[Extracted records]
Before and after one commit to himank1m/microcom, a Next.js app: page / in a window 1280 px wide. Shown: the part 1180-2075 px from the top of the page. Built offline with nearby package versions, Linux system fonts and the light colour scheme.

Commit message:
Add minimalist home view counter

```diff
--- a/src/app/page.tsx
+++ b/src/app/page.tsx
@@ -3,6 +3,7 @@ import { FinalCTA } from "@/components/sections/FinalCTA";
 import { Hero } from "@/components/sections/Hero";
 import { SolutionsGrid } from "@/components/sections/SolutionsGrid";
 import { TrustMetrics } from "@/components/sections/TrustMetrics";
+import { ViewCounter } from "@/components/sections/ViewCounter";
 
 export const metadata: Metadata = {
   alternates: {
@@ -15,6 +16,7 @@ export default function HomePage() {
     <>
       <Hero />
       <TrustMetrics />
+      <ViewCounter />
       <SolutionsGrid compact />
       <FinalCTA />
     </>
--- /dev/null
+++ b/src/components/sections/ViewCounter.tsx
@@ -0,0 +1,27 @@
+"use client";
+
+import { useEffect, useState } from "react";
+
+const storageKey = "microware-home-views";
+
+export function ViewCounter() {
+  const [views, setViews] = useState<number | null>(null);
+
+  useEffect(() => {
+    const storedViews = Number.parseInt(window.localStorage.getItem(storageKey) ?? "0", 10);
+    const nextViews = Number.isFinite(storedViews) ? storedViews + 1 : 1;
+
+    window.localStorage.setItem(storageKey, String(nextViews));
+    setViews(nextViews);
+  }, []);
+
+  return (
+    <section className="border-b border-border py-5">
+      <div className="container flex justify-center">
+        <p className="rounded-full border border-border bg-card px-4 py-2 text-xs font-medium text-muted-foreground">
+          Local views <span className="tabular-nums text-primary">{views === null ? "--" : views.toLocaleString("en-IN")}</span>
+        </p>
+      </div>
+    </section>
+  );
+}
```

---

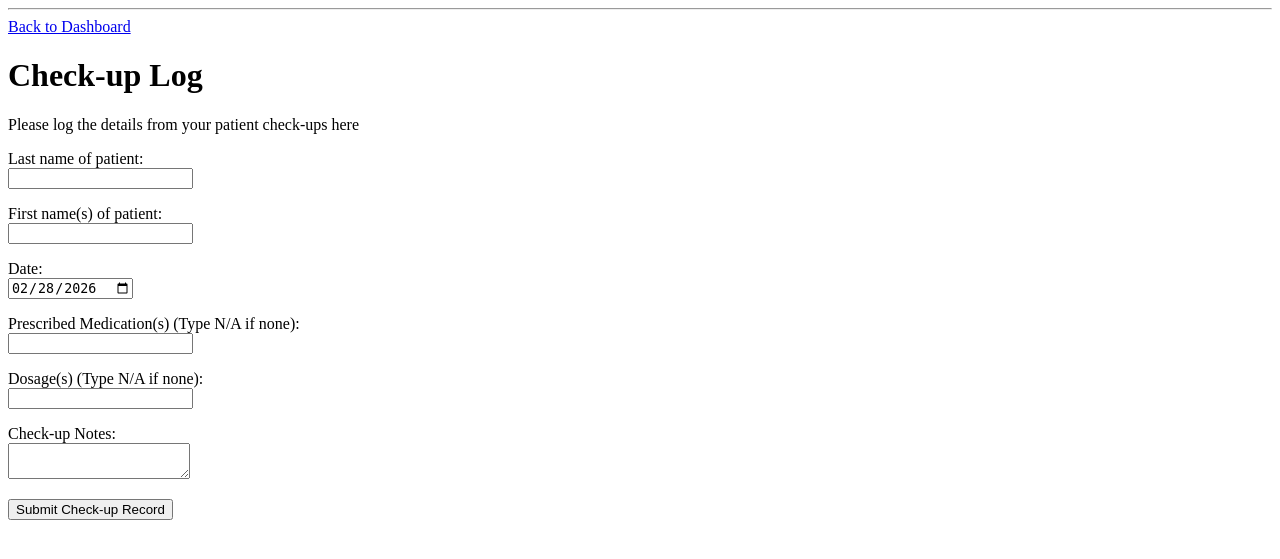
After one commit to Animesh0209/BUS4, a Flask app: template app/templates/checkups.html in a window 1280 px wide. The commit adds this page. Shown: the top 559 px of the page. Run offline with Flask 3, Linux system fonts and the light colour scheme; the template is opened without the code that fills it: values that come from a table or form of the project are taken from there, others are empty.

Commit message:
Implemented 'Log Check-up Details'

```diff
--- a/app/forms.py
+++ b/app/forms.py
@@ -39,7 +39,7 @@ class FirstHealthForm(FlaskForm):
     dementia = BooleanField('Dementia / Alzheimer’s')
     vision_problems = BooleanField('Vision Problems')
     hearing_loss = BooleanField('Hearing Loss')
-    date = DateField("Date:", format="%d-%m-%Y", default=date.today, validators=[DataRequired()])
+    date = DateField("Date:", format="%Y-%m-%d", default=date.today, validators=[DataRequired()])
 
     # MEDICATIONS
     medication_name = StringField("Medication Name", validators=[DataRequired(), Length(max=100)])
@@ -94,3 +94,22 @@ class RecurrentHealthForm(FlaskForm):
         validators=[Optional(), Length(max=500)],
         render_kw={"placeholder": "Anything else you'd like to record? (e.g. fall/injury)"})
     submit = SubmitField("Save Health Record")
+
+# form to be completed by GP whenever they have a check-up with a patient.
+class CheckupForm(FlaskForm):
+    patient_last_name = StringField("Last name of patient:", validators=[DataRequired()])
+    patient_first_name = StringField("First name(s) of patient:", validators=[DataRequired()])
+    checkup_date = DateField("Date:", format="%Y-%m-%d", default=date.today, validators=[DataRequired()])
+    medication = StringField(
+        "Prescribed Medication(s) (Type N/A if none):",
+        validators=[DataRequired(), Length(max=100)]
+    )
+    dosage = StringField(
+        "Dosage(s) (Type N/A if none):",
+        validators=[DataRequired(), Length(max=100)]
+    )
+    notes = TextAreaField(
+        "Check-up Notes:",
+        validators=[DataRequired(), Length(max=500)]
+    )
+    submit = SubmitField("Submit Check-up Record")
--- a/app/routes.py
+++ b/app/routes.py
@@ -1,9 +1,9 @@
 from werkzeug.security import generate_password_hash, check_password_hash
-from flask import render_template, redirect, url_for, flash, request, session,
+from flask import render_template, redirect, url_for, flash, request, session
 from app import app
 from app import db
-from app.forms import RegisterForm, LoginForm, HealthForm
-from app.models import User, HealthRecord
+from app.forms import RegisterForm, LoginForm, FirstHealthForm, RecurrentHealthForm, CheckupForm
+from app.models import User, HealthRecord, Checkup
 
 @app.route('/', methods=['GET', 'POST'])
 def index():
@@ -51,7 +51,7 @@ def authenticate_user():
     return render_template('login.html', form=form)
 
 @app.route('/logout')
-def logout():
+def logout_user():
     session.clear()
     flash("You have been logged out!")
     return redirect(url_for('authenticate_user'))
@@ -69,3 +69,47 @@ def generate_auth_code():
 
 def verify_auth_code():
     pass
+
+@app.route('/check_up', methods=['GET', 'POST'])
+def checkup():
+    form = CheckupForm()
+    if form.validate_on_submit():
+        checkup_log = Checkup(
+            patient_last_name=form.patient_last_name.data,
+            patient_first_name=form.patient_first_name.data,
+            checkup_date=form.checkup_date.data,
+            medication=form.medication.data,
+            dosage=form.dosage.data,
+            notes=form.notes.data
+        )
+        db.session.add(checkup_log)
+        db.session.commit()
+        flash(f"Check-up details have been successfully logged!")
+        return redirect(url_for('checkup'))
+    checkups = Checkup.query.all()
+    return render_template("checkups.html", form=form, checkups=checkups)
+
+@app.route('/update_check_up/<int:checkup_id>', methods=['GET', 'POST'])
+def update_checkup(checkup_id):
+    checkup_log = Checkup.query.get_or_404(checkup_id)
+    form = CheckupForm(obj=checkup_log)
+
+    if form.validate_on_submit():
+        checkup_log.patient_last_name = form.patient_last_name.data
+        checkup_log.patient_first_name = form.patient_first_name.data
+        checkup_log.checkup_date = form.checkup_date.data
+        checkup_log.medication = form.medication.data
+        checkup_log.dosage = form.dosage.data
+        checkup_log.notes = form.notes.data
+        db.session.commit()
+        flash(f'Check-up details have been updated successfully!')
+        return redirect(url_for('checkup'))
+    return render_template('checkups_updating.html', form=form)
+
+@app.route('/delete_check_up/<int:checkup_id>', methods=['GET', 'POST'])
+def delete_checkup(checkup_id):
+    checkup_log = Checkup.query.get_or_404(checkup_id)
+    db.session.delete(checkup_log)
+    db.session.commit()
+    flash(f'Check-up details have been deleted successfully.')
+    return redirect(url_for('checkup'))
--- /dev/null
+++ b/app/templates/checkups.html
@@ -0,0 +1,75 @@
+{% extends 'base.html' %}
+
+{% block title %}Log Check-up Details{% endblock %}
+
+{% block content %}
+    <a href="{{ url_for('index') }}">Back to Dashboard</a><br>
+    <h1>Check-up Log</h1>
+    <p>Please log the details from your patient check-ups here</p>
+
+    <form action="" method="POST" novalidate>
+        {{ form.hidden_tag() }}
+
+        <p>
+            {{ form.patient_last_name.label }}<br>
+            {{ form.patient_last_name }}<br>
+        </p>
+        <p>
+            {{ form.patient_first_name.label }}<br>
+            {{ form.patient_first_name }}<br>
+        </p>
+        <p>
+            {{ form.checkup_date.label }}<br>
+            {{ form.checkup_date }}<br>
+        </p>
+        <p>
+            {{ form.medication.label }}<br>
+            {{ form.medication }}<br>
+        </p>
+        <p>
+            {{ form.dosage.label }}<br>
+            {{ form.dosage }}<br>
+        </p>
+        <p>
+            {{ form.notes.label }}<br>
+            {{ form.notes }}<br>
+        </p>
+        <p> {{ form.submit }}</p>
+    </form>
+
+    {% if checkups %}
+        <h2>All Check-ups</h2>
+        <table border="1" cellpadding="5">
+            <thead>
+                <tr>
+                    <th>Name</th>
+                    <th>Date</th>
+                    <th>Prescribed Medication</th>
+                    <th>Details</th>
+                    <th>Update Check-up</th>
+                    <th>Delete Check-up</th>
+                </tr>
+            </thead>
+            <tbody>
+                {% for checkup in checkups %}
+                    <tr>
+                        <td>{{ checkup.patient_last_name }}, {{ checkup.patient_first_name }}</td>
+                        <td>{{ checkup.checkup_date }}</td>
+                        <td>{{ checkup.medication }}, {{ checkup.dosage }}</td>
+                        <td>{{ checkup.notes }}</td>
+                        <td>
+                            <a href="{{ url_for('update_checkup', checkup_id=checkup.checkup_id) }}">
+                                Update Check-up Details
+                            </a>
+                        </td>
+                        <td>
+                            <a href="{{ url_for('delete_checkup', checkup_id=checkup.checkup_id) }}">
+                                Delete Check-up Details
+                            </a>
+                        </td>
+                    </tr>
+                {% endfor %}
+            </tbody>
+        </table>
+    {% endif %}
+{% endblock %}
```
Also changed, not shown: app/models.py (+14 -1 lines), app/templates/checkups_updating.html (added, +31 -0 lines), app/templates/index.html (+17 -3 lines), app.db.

...

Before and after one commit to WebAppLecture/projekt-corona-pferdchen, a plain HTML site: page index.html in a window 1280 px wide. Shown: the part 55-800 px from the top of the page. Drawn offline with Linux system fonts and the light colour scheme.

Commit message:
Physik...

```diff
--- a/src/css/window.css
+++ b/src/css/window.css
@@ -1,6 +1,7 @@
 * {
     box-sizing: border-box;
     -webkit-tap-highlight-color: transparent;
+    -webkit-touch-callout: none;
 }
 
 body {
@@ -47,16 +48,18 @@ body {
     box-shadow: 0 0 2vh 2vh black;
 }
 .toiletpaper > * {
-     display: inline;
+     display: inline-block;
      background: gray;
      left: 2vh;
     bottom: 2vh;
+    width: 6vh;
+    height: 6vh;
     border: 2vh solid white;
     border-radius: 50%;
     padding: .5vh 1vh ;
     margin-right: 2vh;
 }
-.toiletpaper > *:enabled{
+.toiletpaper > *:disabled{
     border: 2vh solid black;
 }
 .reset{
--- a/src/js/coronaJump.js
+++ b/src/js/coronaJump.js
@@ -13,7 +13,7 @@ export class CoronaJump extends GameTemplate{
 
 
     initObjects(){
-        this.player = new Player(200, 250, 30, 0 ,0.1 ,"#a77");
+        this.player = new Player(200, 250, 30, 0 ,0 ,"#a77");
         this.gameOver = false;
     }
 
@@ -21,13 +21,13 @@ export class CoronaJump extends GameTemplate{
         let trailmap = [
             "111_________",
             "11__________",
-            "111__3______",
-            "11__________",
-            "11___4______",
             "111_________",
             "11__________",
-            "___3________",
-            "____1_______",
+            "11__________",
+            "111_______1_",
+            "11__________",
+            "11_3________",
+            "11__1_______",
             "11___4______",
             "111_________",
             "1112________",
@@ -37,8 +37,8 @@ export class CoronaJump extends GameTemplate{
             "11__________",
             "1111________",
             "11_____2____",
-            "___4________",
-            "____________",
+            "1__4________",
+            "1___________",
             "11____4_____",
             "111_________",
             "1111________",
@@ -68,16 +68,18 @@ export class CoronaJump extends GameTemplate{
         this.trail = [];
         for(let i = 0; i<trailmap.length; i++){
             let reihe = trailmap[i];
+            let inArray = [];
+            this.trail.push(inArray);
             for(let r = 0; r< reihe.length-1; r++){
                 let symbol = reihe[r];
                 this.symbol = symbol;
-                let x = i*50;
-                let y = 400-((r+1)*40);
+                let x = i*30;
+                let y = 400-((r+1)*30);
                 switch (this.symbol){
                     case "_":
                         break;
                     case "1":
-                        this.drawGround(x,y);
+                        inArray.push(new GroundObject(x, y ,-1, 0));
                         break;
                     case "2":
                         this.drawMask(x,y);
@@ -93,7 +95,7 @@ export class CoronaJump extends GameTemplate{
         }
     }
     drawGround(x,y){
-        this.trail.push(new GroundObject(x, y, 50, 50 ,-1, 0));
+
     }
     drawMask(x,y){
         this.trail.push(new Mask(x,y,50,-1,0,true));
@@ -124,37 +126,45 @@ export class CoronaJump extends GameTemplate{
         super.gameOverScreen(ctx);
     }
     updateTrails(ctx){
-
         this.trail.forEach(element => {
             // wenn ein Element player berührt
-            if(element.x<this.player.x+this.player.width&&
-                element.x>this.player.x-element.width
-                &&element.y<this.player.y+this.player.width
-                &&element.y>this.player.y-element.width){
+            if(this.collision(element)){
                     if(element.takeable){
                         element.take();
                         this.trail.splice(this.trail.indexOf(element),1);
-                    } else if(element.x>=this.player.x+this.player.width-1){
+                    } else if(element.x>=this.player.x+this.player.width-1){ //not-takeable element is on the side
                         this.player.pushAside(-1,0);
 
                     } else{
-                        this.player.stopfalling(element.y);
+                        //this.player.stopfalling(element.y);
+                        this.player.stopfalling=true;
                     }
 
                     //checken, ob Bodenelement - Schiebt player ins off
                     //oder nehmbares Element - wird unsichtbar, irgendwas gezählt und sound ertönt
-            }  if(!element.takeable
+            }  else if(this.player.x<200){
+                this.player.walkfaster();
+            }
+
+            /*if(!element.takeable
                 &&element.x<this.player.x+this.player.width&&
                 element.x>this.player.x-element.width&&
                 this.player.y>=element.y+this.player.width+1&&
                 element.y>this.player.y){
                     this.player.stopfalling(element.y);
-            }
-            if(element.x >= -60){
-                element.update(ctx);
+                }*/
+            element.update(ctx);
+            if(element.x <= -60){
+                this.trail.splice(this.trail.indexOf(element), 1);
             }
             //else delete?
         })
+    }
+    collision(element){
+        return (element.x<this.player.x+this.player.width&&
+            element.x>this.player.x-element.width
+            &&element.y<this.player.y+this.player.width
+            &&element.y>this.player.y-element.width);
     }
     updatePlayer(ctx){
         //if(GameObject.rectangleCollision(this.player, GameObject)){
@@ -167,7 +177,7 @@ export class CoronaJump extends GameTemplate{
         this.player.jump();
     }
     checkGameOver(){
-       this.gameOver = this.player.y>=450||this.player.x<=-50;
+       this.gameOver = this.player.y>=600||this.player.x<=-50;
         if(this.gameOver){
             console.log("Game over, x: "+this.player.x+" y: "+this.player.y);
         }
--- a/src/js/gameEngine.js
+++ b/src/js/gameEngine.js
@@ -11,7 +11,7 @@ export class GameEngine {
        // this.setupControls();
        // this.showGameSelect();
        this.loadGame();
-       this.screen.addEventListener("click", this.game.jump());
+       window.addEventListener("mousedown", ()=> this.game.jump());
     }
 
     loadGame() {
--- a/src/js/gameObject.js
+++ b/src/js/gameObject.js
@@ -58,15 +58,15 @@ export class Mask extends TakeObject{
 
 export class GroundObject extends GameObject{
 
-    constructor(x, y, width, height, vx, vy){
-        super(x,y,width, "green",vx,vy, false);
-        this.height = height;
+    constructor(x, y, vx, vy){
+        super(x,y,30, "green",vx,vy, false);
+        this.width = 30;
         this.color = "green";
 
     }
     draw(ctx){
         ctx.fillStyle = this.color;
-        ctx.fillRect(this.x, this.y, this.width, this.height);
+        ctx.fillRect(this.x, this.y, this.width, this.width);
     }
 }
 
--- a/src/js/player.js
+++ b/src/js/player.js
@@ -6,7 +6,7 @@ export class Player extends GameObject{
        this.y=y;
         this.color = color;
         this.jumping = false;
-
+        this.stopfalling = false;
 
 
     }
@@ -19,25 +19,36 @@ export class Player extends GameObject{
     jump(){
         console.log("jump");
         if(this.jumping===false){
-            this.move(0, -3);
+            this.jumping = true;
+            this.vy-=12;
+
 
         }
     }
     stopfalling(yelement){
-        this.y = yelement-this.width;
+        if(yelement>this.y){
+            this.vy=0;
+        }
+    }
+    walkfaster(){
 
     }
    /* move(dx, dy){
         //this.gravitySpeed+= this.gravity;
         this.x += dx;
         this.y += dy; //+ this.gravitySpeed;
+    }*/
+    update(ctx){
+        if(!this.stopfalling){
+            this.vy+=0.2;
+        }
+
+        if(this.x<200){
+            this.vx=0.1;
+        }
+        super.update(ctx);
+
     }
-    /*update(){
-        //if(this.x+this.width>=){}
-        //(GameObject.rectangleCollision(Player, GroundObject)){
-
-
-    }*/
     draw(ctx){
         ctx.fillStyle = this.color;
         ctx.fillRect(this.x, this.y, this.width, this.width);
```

WHAT TO WORK ON » Output, from the data above, the lines from the line with "Before and after one commit to himank1m/microcom, a" to the line with "Add minimalist home view counter" exactly as they stand, both ends included and nothing else.

REPLY TO THE TASK »
Before and after one commit to himank1m/microcom, a Next.js app: page / in a window 1280 px wide. Shown: the part 1180-2075 px from the top of the page. Built offline with nearby package versions, Linux system fonts and the light colour scheme.

Commit message:
Add minimalist home view counter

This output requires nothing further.